▶ **WHAT IS REQUIRED**
Check each line of the entries below for the word "currentButton", then report how many have it, with no other words.

▶ **PROVIDED DATA**
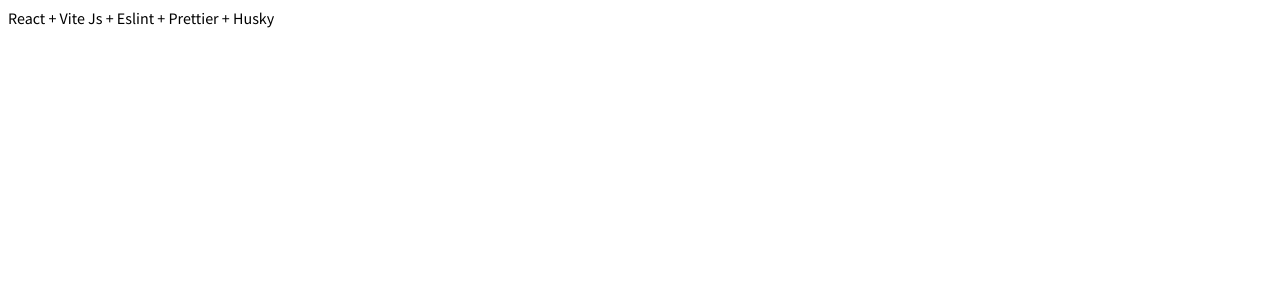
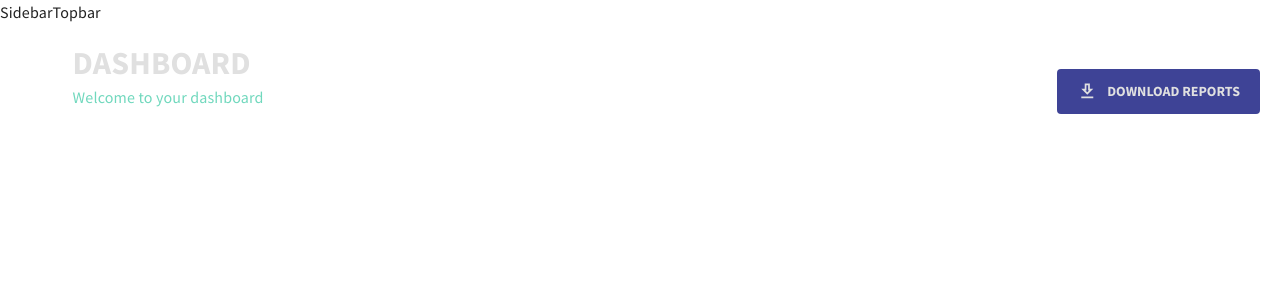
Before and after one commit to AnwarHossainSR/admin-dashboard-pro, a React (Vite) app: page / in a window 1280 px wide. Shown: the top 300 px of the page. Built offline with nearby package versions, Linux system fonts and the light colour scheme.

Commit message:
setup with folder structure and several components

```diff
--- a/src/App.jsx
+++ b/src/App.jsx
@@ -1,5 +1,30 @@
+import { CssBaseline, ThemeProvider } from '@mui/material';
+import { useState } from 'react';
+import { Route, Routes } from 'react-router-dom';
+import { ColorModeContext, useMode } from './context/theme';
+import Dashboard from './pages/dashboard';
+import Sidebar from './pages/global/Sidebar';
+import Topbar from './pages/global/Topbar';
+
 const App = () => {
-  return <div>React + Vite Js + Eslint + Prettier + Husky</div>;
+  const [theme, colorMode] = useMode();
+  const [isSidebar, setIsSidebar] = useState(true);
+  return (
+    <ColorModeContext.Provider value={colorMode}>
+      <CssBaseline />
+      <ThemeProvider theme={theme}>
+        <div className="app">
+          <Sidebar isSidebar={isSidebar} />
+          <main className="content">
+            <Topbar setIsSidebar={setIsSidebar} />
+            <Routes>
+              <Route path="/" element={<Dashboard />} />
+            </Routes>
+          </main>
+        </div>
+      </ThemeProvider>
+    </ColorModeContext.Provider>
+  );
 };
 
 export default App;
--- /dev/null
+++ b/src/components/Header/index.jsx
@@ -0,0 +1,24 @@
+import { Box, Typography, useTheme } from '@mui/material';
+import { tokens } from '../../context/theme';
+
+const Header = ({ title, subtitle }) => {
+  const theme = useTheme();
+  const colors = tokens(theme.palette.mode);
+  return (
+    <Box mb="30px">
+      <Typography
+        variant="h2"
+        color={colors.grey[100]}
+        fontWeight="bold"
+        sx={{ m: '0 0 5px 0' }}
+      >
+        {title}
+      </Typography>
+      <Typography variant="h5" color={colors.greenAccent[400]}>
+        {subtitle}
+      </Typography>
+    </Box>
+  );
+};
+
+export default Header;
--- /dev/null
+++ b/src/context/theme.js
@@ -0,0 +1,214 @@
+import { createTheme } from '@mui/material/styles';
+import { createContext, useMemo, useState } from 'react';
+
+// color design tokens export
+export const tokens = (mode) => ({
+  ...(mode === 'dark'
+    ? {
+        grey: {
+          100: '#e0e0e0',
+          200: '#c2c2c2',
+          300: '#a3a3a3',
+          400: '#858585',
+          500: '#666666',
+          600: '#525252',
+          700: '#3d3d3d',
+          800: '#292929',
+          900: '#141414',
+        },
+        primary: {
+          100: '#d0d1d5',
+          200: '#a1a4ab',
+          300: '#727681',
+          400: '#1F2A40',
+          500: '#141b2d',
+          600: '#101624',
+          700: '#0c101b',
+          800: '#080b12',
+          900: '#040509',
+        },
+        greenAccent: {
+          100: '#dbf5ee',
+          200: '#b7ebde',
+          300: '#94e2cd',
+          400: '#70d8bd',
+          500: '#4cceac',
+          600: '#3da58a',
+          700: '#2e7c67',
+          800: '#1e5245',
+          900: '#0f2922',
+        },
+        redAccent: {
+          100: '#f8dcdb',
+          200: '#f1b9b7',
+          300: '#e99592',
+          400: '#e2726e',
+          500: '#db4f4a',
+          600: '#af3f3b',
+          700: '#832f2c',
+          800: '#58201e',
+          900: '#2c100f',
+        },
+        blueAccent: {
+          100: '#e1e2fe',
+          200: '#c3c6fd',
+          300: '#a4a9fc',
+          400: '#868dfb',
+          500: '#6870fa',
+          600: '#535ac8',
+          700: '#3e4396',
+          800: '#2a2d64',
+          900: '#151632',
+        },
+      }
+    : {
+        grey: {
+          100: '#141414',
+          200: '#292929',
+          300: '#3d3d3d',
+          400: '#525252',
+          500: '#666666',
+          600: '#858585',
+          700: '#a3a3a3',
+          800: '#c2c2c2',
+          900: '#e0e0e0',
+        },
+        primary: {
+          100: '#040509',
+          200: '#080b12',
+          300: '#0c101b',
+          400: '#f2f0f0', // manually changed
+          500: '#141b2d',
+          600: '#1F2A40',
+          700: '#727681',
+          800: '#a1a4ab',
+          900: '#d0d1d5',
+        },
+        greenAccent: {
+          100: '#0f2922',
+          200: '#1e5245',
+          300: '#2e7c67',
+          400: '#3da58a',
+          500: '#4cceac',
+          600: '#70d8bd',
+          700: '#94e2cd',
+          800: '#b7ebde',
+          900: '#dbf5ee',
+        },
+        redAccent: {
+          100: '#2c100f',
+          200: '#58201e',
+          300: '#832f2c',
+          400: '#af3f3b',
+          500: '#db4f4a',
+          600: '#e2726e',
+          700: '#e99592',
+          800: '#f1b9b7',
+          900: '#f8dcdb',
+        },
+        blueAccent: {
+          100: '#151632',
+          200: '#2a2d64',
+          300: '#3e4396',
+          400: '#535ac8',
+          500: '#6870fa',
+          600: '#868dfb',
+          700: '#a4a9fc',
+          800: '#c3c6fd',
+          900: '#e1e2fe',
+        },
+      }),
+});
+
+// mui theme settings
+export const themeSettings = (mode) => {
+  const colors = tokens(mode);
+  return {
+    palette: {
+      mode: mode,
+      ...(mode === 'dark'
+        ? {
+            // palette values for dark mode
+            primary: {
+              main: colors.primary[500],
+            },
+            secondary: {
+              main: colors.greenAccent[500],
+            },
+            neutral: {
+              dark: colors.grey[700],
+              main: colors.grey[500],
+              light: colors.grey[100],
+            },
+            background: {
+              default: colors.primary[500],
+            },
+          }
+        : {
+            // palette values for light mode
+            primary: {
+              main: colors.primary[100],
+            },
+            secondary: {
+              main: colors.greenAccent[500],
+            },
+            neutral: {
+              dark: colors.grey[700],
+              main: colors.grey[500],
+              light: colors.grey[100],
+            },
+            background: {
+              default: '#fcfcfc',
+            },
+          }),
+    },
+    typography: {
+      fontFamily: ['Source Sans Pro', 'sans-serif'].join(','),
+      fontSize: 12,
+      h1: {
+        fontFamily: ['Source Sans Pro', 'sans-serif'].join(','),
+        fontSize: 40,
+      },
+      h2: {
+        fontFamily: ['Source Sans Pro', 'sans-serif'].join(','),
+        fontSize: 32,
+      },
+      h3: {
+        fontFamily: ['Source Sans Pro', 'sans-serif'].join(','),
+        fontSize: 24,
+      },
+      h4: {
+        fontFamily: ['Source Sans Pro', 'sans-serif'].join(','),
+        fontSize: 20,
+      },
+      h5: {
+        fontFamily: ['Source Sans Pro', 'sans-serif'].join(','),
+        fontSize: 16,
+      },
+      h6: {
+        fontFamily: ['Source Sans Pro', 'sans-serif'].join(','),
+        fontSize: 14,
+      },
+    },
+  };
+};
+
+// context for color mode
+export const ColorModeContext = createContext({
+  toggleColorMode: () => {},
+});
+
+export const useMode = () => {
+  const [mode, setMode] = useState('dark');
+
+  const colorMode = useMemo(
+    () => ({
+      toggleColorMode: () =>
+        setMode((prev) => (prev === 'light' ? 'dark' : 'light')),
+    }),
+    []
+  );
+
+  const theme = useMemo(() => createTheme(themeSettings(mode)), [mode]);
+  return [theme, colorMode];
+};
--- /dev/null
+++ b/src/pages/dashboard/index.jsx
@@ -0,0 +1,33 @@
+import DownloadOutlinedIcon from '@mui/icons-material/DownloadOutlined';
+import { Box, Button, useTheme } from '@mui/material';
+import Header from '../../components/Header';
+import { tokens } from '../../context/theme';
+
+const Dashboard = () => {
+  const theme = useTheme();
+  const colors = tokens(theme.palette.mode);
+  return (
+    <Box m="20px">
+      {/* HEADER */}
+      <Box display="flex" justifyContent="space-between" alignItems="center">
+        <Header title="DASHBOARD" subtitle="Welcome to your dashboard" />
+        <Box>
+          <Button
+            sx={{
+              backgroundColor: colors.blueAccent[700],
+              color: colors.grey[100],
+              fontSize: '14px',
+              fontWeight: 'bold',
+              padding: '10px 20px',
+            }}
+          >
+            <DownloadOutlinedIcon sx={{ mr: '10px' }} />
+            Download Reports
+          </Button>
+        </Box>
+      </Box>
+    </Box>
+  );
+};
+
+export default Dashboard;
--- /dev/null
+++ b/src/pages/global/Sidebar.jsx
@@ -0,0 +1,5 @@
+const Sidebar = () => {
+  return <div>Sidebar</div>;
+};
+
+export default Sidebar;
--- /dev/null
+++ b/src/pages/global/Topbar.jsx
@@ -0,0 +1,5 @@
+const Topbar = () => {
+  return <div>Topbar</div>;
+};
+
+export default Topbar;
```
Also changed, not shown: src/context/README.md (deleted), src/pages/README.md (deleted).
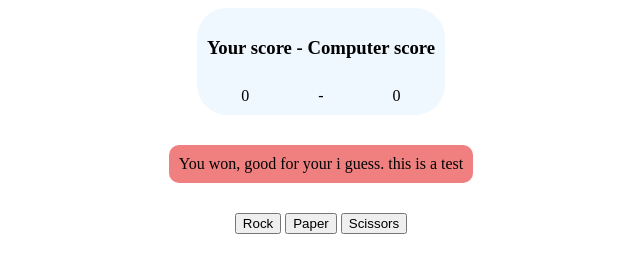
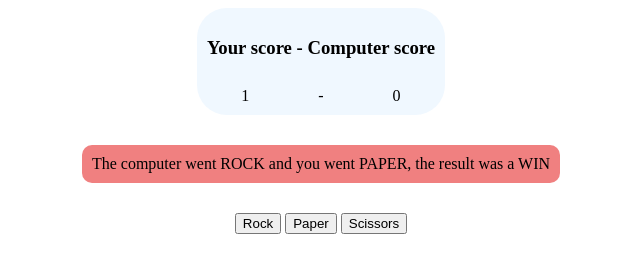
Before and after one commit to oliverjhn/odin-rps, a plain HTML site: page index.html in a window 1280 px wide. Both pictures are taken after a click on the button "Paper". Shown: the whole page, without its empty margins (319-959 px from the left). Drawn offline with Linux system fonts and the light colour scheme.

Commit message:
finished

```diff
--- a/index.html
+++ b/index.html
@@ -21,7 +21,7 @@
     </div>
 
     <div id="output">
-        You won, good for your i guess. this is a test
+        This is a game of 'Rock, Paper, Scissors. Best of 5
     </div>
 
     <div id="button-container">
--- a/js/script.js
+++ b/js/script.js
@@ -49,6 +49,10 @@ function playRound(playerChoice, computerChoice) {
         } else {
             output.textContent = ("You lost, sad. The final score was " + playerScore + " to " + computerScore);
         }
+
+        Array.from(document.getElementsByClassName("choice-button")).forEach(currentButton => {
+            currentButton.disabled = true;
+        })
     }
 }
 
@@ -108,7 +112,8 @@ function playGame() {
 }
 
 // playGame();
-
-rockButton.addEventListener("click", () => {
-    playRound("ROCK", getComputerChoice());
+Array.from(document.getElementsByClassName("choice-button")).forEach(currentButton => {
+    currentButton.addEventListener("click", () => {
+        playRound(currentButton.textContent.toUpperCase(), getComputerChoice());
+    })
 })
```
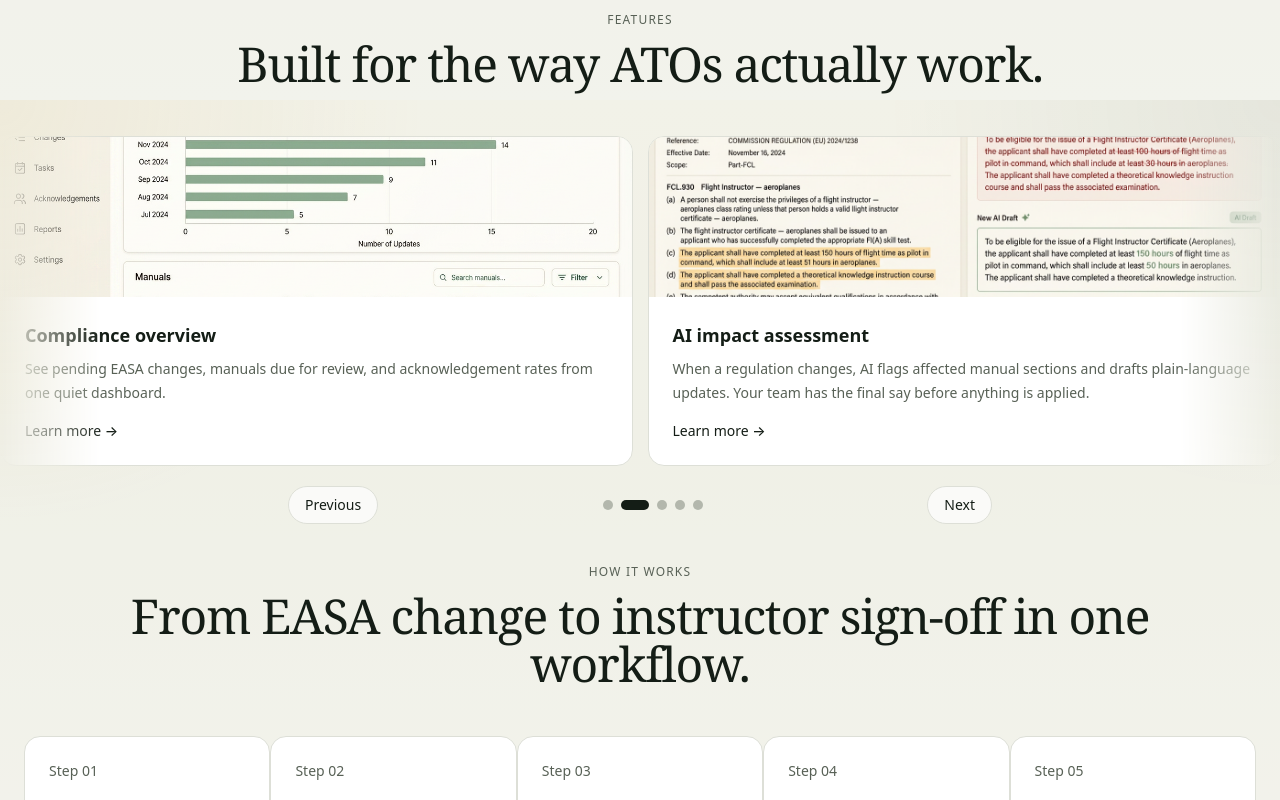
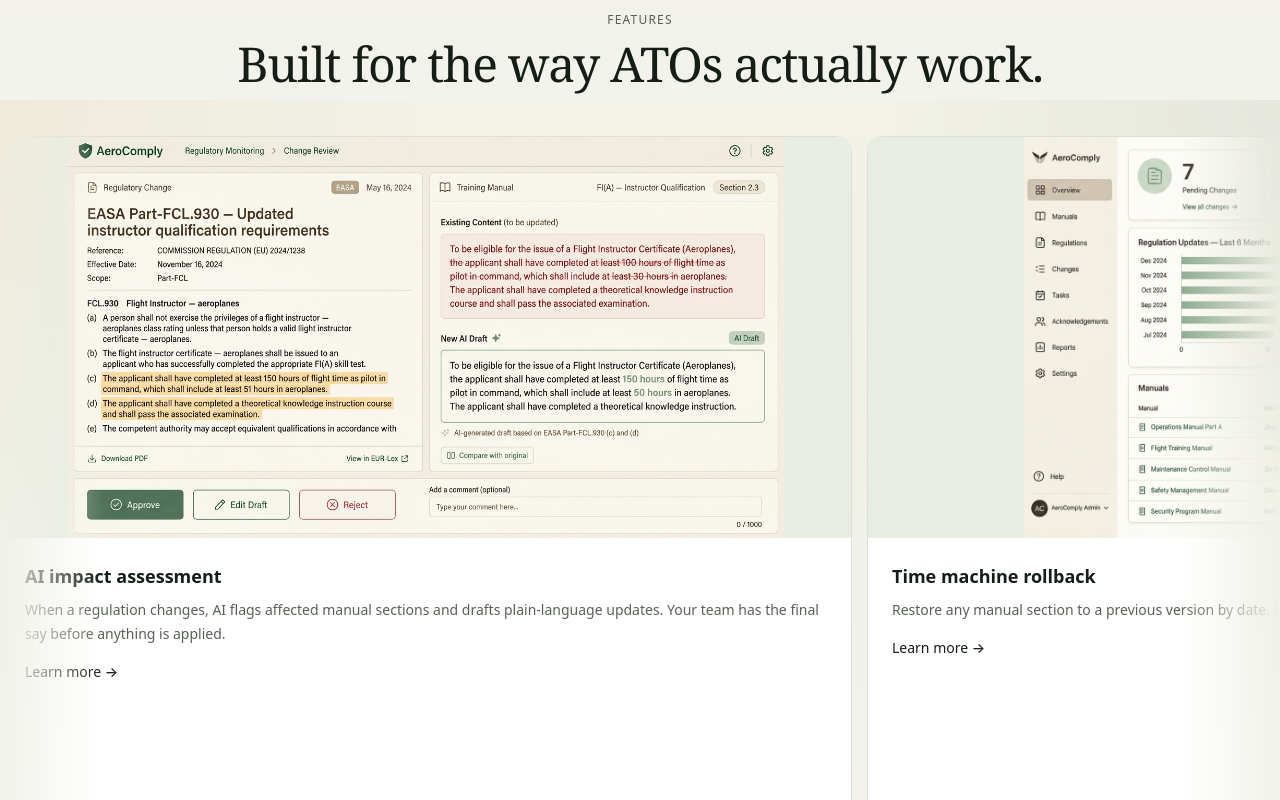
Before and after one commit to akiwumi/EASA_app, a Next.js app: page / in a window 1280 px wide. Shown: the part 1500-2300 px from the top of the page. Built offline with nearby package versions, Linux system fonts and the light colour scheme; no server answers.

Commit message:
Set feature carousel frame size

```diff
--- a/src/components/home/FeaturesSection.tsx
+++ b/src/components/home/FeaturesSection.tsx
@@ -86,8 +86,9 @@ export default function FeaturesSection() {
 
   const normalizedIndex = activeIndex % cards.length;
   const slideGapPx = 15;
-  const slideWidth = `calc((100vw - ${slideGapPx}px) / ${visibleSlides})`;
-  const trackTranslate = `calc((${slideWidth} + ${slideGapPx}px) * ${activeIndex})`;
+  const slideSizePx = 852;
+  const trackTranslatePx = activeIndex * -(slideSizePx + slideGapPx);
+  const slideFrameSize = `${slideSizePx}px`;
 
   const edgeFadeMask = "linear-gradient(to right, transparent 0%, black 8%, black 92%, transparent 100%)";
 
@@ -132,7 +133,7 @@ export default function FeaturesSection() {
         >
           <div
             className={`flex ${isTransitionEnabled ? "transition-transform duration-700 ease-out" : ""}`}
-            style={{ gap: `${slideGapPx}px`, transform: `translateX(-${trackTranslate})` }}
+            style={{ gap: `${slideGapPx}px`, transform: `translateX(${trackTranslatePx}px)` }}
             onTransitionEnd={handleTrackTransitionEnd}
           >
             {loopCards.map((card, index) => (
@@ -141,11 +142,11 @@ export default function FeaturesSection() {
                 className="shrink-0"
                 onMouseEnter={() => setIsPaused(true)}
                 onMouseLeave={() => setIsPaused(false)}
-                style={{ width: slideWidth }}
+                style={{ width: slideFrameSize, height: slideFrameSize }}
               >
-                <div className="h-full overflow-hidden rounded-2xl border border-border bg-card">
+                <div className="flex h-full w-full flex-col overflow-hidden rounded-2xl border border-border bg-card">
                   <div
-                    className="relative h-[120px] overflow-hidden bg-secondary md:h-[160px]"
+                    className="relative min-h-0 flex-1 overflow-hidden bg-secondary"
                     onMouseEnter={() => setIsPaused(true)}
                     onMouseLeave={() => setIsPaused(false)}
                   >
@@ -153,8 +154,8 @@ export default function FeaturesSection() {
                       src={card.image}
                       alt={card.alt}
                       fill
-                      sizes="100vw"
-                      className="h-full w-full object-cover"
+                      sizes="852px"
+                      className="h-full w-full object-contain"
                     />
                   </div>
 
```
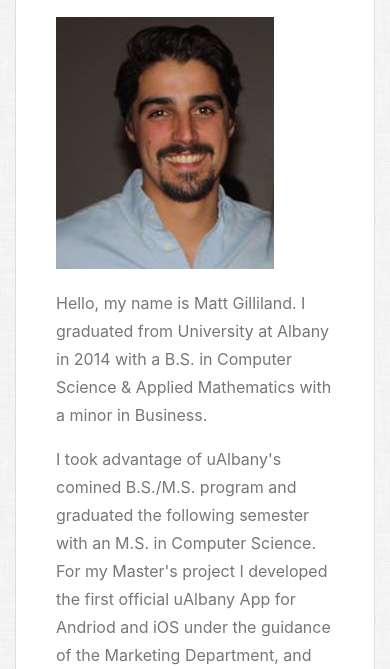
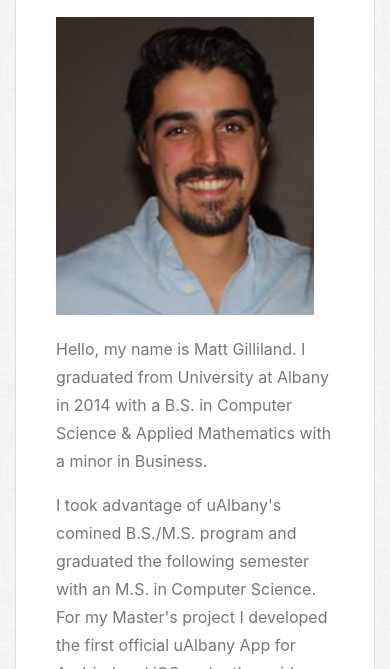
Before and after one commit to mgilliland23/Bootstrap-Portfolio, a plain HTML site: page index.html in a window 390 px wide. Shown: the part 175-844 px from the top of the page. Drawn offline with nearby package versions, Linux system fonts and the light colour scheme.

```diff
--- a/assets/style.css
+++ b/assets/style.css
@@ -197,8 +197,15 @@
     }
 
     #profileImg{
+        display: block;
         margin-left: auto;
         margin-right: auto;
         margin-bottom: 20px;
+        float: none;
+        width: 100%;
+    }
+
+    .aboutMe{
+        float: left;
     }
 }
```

▶ **RESPONSE TO THIS TASK**
5